“I grew up in Walla Walla, Oregon and my family actually supplied Casey Trees with some of our family trees as I was growing up,” Schichtel says. He had a chance to track a batch of trees shipped to DC and was introduced to the staff of Casey Trees while attending Catholic University. Upon graduation, he joined the growing organization and thirteen years later he is the Chief Operating Officer and manages the beautiful farm.
Imagine 5,000 trees in various stages of growth lined up in neat rows, with information tags on each tree and signs at the end of each row. Casey Trees grows 40 different species of trees that take 24-36 months to mature to the point they are ready to be placed on a truck and brought to their new homes. Schichtel says the annual audit shows the trees are worth a half a million dollars.
“I am not sure people realize how much human touch goes into growing these trees,” Schichtel reflects. “From the time the young trees are shipped to us, to planting the trees in the ground in circular pots, to staking them, pruning them, watering, checking for disease, there is staff caring for them.”
Currently, the staff is concerned about the redbud trees.
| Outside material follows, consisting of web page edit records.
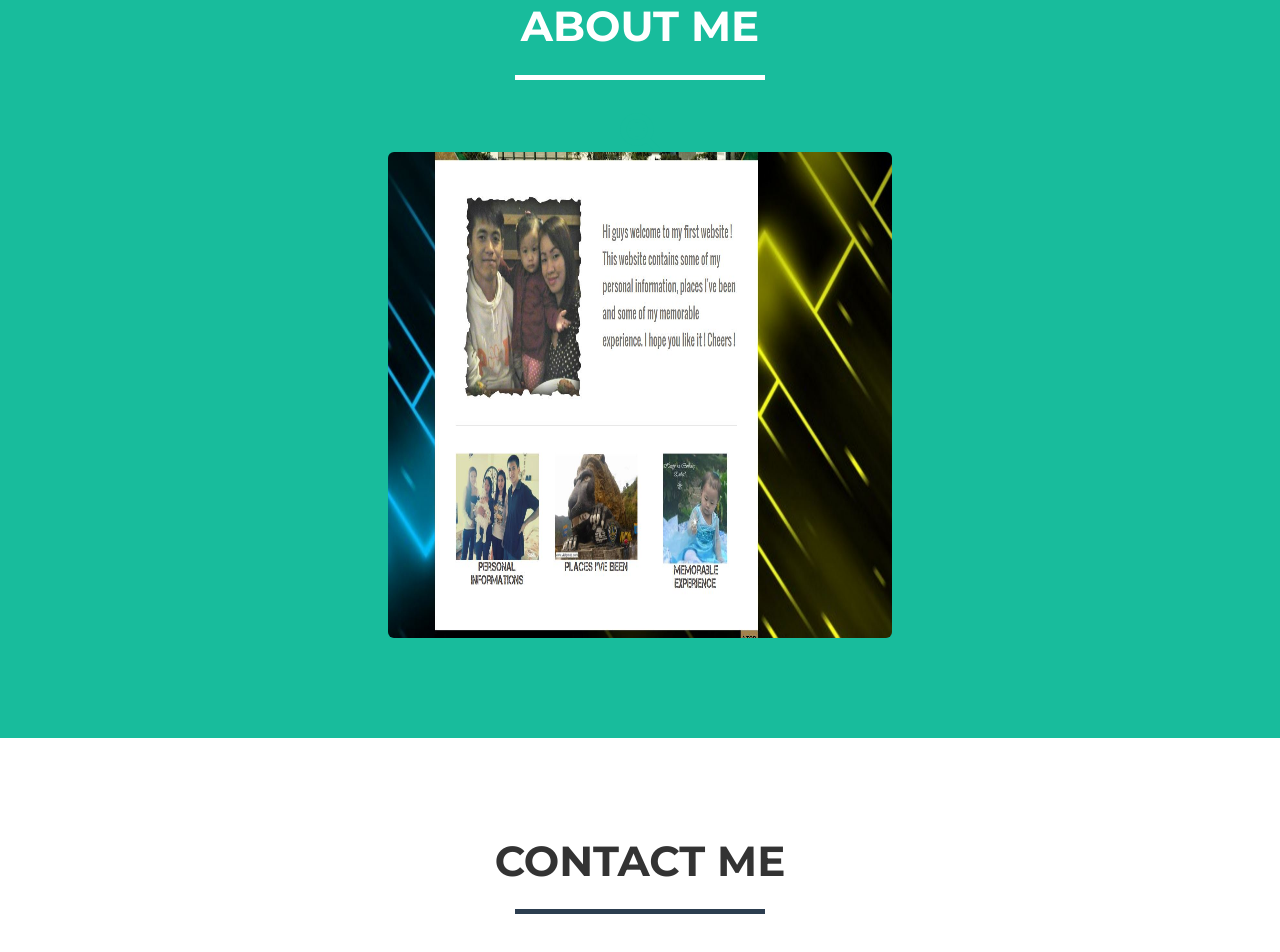
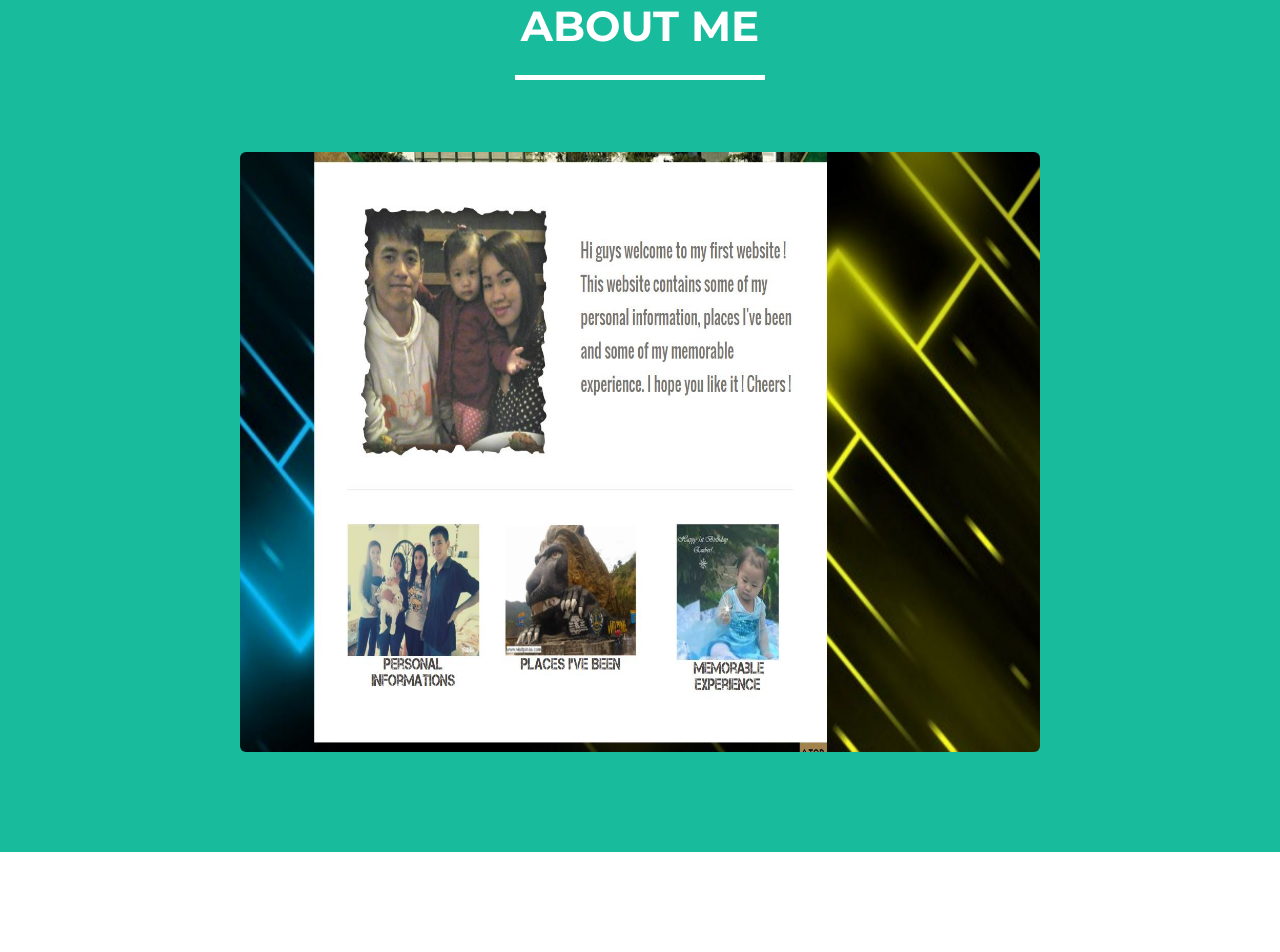
Before and after one commit to cumpasrogelio/cumpasrogelio.github.io, a website: page index.html in a window 1280 px wide. Shown: the part 1887-2839 px from the top of the page. Drawn offline with nearby package versions, Linux system fonts and the light colour scheme.

Commit message:
Update index.html

```diff
--- a/index.html
+++ b/index.html
@@ -179,7 +179,7 @@
                                 <i class="fa fa-search-plus fa-3x"></i>
                             </div>
                         </div>
-                        <img src="About Me.JPG" class="img-rounded" alt="Cinque Terre" width="504" height="486" >
+                        <img src="About Me.JPG" class="img-rounded" alt="Cinque Terre" width="800" height="600" >
                     </a>
                 </div>
             </div>
```
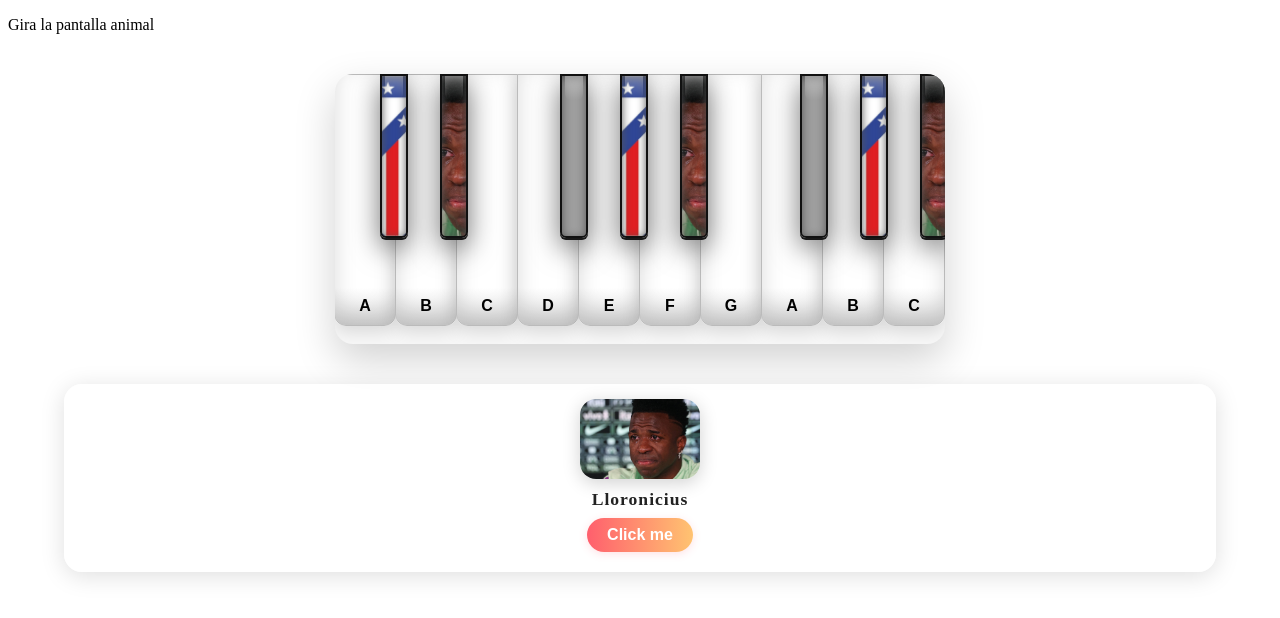
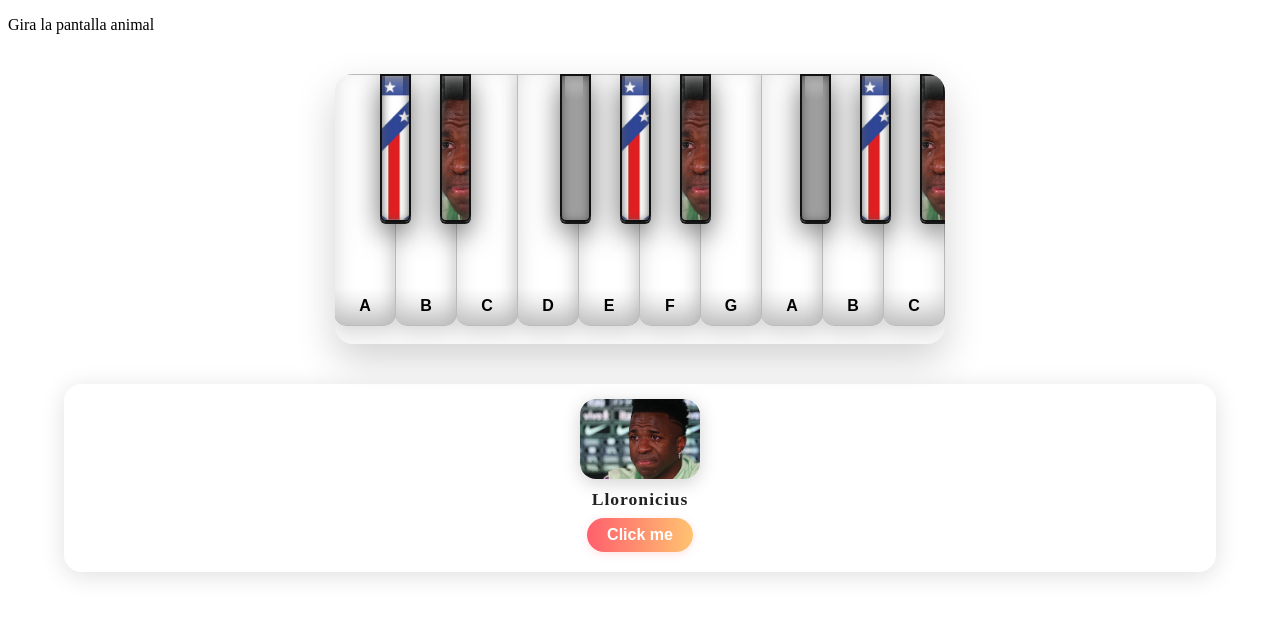
Before and after one commit to R7Mejia/Piano-Practice, a plain HTML site: page index.html in a window 1280 px wide. Drawn offline with Linux system fonts and the light colour scheme; grey boxes are pictures that could not be loaded.

Commit message:
{commit_message}

```diff
--- a/style.css
+++ b/style.css
@@ -215,8 +215,8 @@
     }
 
     .black-key {
-      width: 24px; /* Make black keys narrower */
-      height: 10rem; /* Adjust height */
+      width: 27px; /* Make black keys narrower */
+      height: 9rem; /* Adjust height */
       border-radius: 0 0 6px 6px;
       /* Re-calculate 'left' positions for black keys based on new white key width */
       /* Example: if white key is 40px, a black key at 45px for desktop might be 25px for mobile */
```
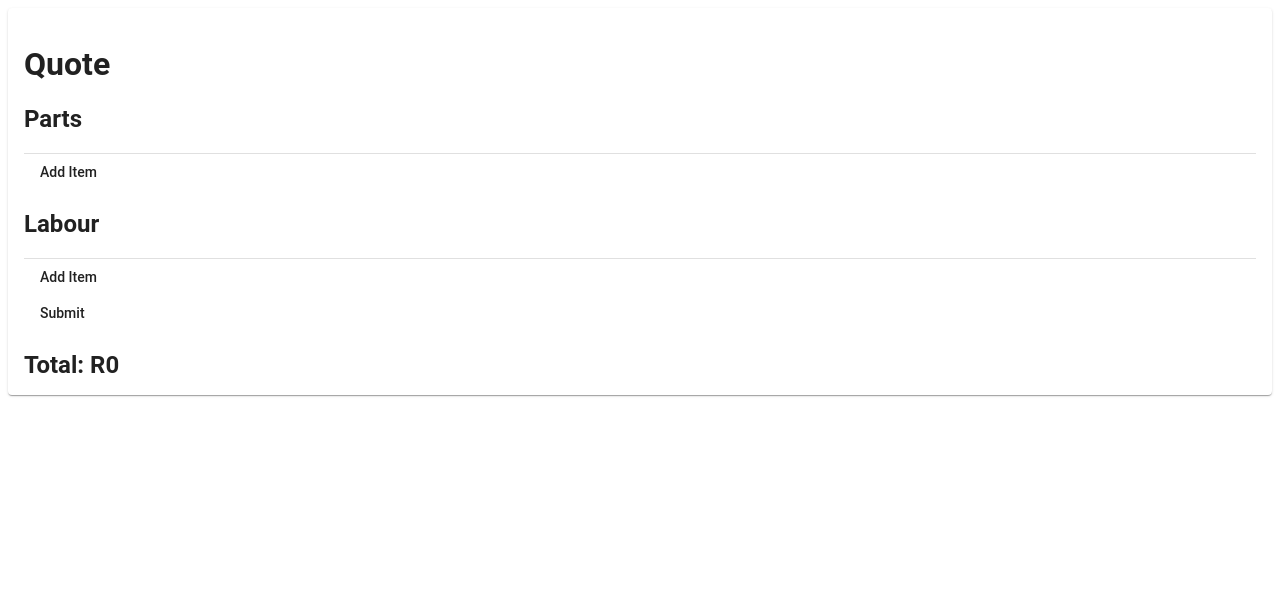
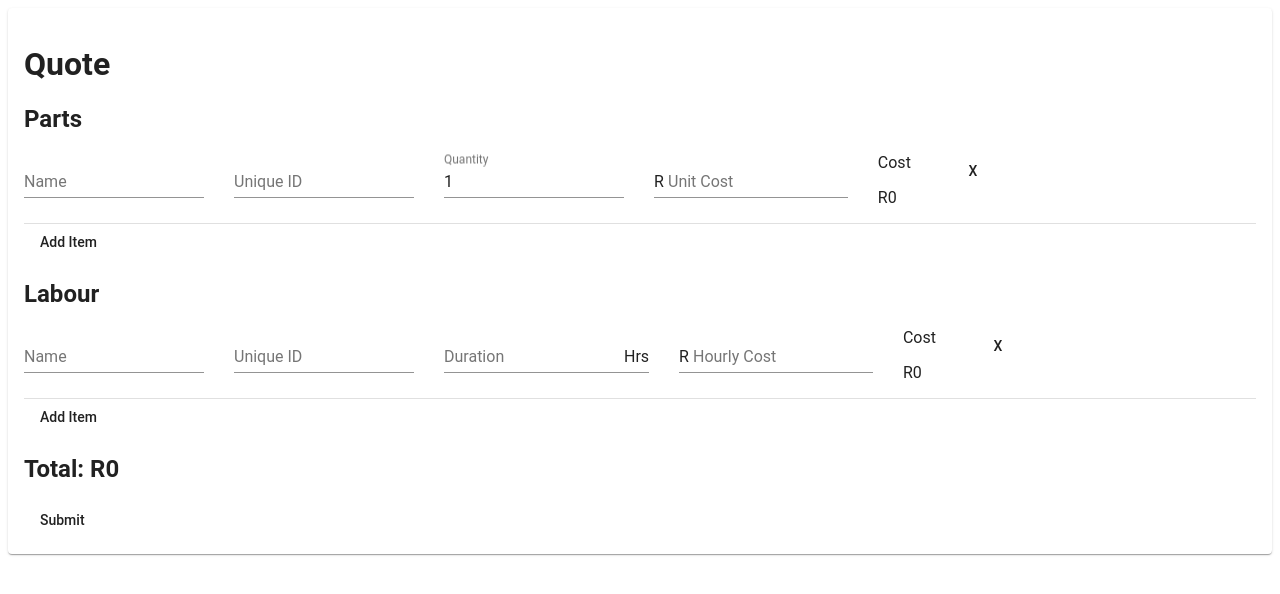
Before and after one commit to jamneck/angular-ddq, an Angular app: page / in a window 1280 px wide. Shown: the top 594 px of the page. Built offline with nearby package versions, Linux system fonts and the light colour scheme.

Commit message:
Add ability to remove part and labour items

```diff
--- a/src/app/create-quote/create-quote.component.html
+++ b/src/app/create-quote/create-quote.component.html
@@ -37,6 +37,10 @@
             <mat-label>Cost</mat-label>
             <p>R{{ partItemTotal(i) }}</p>
           </div>
+
+          <div>
+            <a mat-button (click)="removePart(i)">X</a>
+          </div>
         </div>
       </div>
       <mat-divider></mat-divider>
@@ -66,8 +70,8 @@
 
           <mat-form-field>
             <mat-label>Duration</mat-label>
-            <input matInput formControlName="duration">
-            <mat-hint align="end">Hours</mat-hint>
+            <input matInput formControlName="duration" placeholder="e.g. 1.5">
+            <span matSuffix>Hrs</span>
           </mat-form-field>
 
           <mat-form-field>
@@ -80,14 +84,17 @@
             <mat-label>Cost</mat-label>
             <p>R{{ labourItemTotal(i) }}</p>
           </div>
+
+          <div>
+            <a mat-button (click)="removeLabour(i)">X</a>
+          </div>
         </div>
       </div>
       <mat-divider></mat-divider>
       <a mat-button (click)="addLabour()">Add Item</a>
     </div>
+    <h2>Total: R{{ totalCost }}</h2>
 
-    <button mat-button [disabled]="!quoteForm.valid">Submit</button>
+    <button type="submit" mat-button [disabled]="!quoteForm.valid">Submit</button>
   </form>
-
-  <h2>Total: R{{ totalCost }}</h2>
 </mat-card>
--- a/src/app/create-quote/create-quote.component.ts
+++ b/src/app/create-quote/create-quote.component.ts
@@ -50,11 +50,18 @@ export class CreateQuoteComponent implements OnInit {
 
   initForm() {
     this.quoteForm = this.fb.group({
-      parts: this.fb.array([]),
-      labour: this.fb.array([]),
+      parts: this.fb.array([
+        this.partForm()
+      ]),
+      labour: this.fb.array([
+        this.labourForm()
+      ]),
       consumables: this.fb.array([]),
       other: this.fb.array([]),
     })
+
+    this.filteredPartNameOptions.push(this.partNameChanges());
+    this.filteredLabourNameOptions.push(this.labourNameChanges());
   }
 
   partForm() {
@@ -109,30 +116,6 @@ export class CreateQuoteComponent implements OnInit {
       )
   }
 
-  // partCostChanges() {
-  //   return this.parts.controls[this.parts.length - 1].get('cost').valueChanges
-  //     .subscribe(() => this.updateTotalCost())
-  // }
-
-  // labourCostChanges() {
-  //   return this.labour.controls[this.labour.length - 1].get('cost').valueChanges
-  //     .subscribe(() => this.updateTotalCost())
-  // }
-
-  // updateTotalCost() {
-  //   const sumParts = this.parts.controls
-  //     .map(e => e.get('cost').value)
-  //     .reduce((prev, curr) => prev + curr, 0);
-
-  //   const sumLabour = this.labour.controls
-  //     .map(e => e.get('cost').value)
-  //     .reduce((prev, curr) => prev + curr, 0);
-
-  //   this.quoteForm.patchValue(
-  //     {cost: sumParts + sumLabour}
-  //   )
-  // }
-
   get totalCost() {
     const sumParts = this.parts.controls
       .map(e => e.get('unit_cost').value * e.get('quantity').value)
@@ -154,13 +137,11 @@ export class CreateQuoteComponent implements OnInit {
   addPart() {
     this.parts.push(this.partForm());
     this.filteredPartNameOptions.push(this.partNameChanges());
-    // this.partCostChanges();
   }
 
   addLabour() {
     this.labour.push(this.labourForm());
     this.filteredLabourNameOptions.push(this.labourNameChanges());
-    // this.labourCostChanges();
   }
 
   onSubmit() {
@@ -182,4 +163,14 @@ export class CreateQuoteComponent implements OnInit {
     const item = this.labour.controls[i].value;
     return item.duration * item.hourly_cost
   }
+
+  removePart(i: number) {
+    this.filteredPartNameOptions.splice(i, 1);
+    this.parts.removeAt(i);
+  }
+
+  removeLabour(i: number) {
+    this.filteredLabourNameOptions.splice(i, 1);
+    this.labour.removeAt(i);
+  }
 }
```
A fungus creates open wounds on the tree’s limbs and trunk that cuts off the flow of nutrients, eventually killing the tree. Red buds, often more purple than red in its flowers, are a native tree to our area. Red buds and dogwoods bloom simultaneously, creating a lovely array of colors in the spring.
Schichtel says the disease is so prevalent, they will probably not ship any of their trees for planting this year. “Our staff are very diligent in educating themselves about the trees and current conditions,” says Schichtel, “and we also work with others like Bartlett Tree experts to share information.”
How Do I Sign Up For a Tree?
Casey Trees works with both individual residents, community groups and the city Urban Forestry operation to plant tree boxes. The easiest way to apply for a free tree or up to 25 trees is to go to the Casey Tree website, https://caseytrees.org/plant/free-trees. A Casey Tree arborist will get back to you and help you decide what kind of tree fits your property the best.
“It is really helpful if the resident has a type of tree, for instance maybe wanting a flowering tree, in mind, but we also are good at educating the owner on all kinds of possibilities,” says Schichtel.
When I was there, the farm had just gathered 25 trees to bring to DC to plant, and the variety of trees from a magnolia to oaks demonstrated the variety of trees that get planted.
If you’ve already purchased and planted a tree on your property, you can get up to $100 back through Casey Trees’ Tree Rebate Program. The program is only extended to DC residents or trees that will be planted at Washington, DC addresses.
On April 28th, Arbor Day, Casey Trees will celebrate by honoring volunteers and professionals in the tree field that have demonstrated outstanding service. It is an annual event that began in 2014.
As Schichtel noted, it really takes a lot of human care to keep the trees and the city canopy growing and thriving. The awards remind us of the professional and personal passion of our DC residents to keep our city green and healthy.
Rindy O’Brien was one of the first volunteers with Casey Trees. To contact her: Rindyobrien@gmail.com